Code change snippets
<<<<
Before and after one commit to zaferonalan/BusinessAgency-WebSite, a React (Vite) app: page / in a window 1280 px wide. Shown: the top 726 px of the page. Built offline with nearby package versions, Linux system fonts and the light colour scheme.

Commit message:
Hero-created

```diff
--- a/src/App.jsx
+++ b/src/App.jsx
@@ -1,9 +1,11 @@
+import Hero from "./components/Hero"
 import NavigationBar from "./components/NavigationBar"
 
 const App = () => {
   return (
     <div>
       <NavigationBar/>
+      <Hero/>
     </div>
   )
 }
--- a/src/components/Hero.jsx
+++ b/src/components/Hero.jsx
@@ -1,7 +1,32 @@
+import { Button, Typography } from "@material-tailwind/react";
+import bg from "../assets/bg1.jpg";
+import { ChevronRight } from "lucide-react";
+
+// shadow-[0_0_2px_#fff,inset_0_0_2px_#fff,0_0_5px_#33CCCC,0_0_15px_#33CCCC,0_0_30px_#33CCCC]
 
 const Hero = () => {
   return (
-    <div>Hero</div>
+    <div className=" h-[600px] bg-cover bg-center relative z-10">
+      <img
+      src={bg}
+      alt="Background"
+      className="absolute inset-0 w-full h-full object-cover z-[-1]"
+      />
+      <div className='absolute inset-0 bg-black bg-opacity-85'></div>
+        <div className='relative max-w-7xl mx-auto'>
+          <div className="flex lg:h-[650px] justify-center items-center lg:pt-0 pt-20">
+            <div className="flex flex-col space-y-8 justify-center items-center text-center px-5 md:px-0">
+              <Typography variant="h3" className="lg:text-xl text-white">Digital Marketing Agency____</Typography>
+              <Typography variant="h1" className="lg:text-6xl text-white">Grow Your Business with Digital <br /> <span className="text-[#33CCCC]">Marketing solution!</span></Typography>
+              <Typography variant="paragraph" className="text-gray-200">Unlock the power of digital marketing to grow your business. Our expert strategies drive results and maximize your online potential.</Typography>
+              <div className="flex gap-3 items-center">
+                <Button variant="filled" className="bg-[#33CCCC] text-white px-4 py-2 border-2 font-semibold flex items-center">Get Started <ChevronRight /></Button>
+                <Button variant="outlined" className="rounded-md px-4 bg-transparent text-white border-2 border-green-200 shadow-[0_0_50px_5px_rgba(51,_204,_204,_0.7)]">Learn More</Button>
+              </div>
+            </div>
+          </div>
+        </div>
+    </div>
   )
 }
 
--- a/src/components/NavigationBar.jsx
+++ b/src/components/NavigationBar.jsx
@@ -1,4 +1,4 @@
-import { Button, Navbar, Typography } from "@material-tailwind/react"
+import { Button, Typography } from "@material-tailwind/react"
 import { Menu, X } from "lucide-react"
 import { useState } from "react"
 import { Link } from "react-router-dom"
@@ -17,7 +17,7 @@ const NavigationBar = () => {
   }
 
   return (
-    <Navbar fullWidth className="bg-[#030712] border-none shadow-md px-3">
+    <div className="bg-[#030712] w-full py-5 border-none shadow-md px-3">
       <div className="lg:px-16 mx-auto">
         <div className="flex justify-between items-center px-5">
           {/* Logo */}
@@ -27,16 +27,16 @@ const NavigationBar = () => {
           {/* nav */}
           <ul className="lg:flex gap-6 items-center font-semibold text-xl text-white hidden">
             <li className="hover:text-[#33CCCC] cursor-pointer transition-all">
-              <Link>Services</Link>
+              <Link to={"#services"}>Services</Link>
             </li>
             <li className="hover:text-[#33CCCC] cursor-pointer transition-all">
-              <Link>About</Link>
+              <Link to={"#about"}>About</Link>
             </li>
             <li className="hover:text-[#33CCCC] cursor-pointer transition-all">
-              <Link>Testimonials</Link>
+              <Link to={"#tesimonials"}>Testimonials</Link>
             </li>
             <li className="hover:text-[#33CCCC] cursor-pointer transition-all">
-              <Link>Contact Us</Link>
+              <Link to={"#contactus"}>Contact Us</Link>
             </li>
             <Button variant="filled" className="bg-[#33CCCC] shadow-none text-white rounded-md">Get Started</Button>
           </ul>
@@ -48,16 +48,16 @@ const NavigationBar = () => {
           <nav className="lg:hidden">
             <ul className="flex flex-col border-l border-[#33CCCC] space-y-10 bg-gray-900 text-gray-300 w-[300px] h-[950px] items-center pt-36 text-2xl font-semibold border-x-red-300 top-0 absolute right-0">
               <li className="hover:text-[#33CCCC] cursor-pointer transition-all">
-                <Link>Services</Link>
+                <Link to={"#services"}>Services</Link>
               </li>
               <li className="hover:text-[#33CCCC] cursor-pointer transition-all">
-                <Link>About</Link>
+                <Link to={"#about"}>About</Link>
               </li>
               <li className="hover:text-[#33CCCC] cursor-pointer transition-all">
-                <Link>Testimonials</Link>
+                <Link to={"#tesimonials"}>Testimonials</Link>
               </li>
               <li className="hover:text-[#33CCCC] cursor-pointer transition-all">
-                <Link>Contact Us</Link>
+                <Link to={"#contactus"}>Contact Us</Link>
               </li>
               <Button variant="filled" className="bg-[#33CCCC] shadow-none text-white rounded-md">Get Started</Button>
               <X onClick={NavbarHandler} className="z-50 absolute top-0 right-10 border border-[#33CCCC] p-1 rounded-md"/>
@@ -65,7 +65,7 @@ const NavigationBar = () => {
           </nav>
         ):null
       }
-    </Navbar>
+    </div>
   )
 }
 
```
>>>>
Repeat the data in its entirety, character for character.

Before and after one commit to zaferonalan/BusinessAgency-WebSite, a React (Vite) app: page / in a window 1280 px wide. Shown: the top 726 px of the page. Built offline with nearby package versions, Linux system fonts and the light colour scheme.

Commit message:
Hero-created

```diff
--- a/src/App.jsx
+++ b/src/App.jsx
@@ -1,9 +1,11 @@
+import Hero from "./components/Hero"
 import NavigationBar from "./components/NavigationBar"
 
 const App = () => {
   return (
     <div>
       <NavigationBar/>
+      <Hero/>
     </div>
   )
 }
--- a/src/components/Hero.jsx
+++ b/src/components/Hero.jsx
@@ -1,7 +1,32 @@
+import { Button, Typography } from "@material-tailwind/react";
+import bg from "../assets/bg1.jpg";
+import { ChevronRight } from "lucide-react";
+
+// shadow-[0_0_2px_#fff,inset_0_0_2px_#fff,0_0_5px_#33CCCC,0_0_15px_#33CCCC,0_0_30px_#33CCCC]
 
 const Hero = () => {
   return (
-    <div>Hero</div>
+    <div className=" h-[600px] bg-cover bg-center relative z-10">
+      <img
+      src={bg}
+      alt="Background"
+      className="absolute inset-0 w-full h-full object-cover z-[-1]"
+      />
+      <div className='absolute inset-0 bg-black bg-opacity-85'></div>
+        <div className='relative max-w-7xl mx-auto'>
+          <div className="flex lg:h-[650px] justify-center items-center lg:pt-0 pt-20">
+            <div className="flex flex-col space-y-8 justify-center items-center text-center px-5 md:px-0">
+              <Typography variant="h3" className="lg:text-xl text-white">Digital Marketing Agency____</Typography>
+              <Typography variant="h1" className="lg:text-6xl text-white">Grow Your Business with Digital <br /> <span className="text-[#33CCCC]">Marketing solution!</span></Typography>
+              <Typography variant="paragraph" className="text-gray-200">Unlock the power of digital marketing to grow your business. Our expert strategies drive results and maximize your online potential.</Typography>
+              <div className="flex gap-3 items-center">
+                <Button variant="filled" className="bg-[#33CCCC] text-white px-4 py-2 border-2 font-semibold flex items-center">Get Started <ChevronRight /></Button>
+                <Button variant="outlined" className="rounded-md px-4 bg-transparent text-white border-2 border-green-200 shadow-[0_0_50px_5px_rgba(51,_204,_204,_0.7)]">Learn More</Button>
+              </div>
+            </div>
+          </div>
+        </div>
+    </div>
   )
 }
 
--- a/src/components/NavigationBar.jsx
+++ b/src/components/NavigationBar.jsx
@@ -1,4 +1,4 @@
-import { Button, Navbar, Typography } from "@material-tailwind/react"
+import { Button, Typography } from "@material-tailwind/react"
 import { Menu, X } from "lucide-react"
 import { useState } from "react"
 import { Link } from "react-router-dom"
@@ -17,7 +17,7 @@ const NavigationBar = () => {
   }
 
   return (
-    <Navbar fullWidth className="bg-[#030712] border-none shadow-md px-3">
+    <div className="bg-[#030712] w-full py-5 border-none shadow-md px-3">
       <div className="lg:px-16 mx-auto">
         <div className="flex justify-between items-center px-5">
           {/* Logo */}
@@ -27,16 +27,16 @@ const NavigationBar = () => {
           {/* nav */}
           <ul className="lg:flex gap-6 items-center font-semibold text-xl text-white hidden">
             <li className="hover:text-[#33CCCC] cursor-pointer transition-all">
-              <Link>Services</Link>
+              <Link to={"#services"}>Services</Link>
             </li>
             <li className="hover:text-[#33CCCC] cursor-pointer transition-all">
-              <Link>About</Link>
+              <Link to={"#about"}>About</Link>
             </li>
             <li className="hover:text-[#33CCCC] cursor-pointer transition-all">
-              <Link>Testimonials</Link>
+              <Link to={"#tesimonials"}>Testimonials</Link>
             </li>
             <li className="hover:text-[#33CCCC] cursor-pointer transition-all">
-              <Link>Contact Us</Link>
+              <Link to={"#contactus"}>Contact Us</Link>
             </li>
             <Button variant="filled" className="bg-[#33CCCC] shadow-none text-white rounded-md">Get Started</Button>
           </ul>
@@ -48,16 +48,16 @@ const NavigationBar = () => {
           <nav className="lg:hidden">
             <ul className="flex flex-col border-l border-[#33CCCC] space-y-10 bg-gray-900 text-gray-300 w-[300px] h-[950px] items-center pt-36 text-2xl font-semibold border-x-red-300 top-0 absolute right-0">
               <li className="hover:text-[#33CCCC] cursor-pointer transition-all">
-                <Link>Services</Link>
+                <Link to={"#services"}>Services</Link>
               </li>
               <li className="hover:text-[#33CCCC] cursor-pointer transition-all">
-                <Link>About</Link>
+                <Link to={"#about"}>About</Link>
               </li>
               <li className="hover:text-[#33CCCC] cursor-pointer transition-all">
-                <Link>Testimonials</Link>
+                <Link to={"#tesimonials"}>Testimonials</Link>
               </li>
               <li className="hover:text-[#33CCCC] cursor-pointer transition-all">
-                <Link>Contact Us</Link>
+                <Link to={"#contactus"}>Contact Us</Link>
               </li>
               <Button variant="filled" className="bg-[#33CCCC] shadow-none text-white rounded-md">Get Started</Button>
               <X onClick={NavbarHandler} className="z-50 absolute top-0 right-10 border border-[#33CCCC] p-1 rounded-md"/>
@@ -65,7 +65,7 @@ const NavigationBar = () => {
           </nav>
         ):null
       }
-    </Navbar>
+    </div>
   )
 }
 
```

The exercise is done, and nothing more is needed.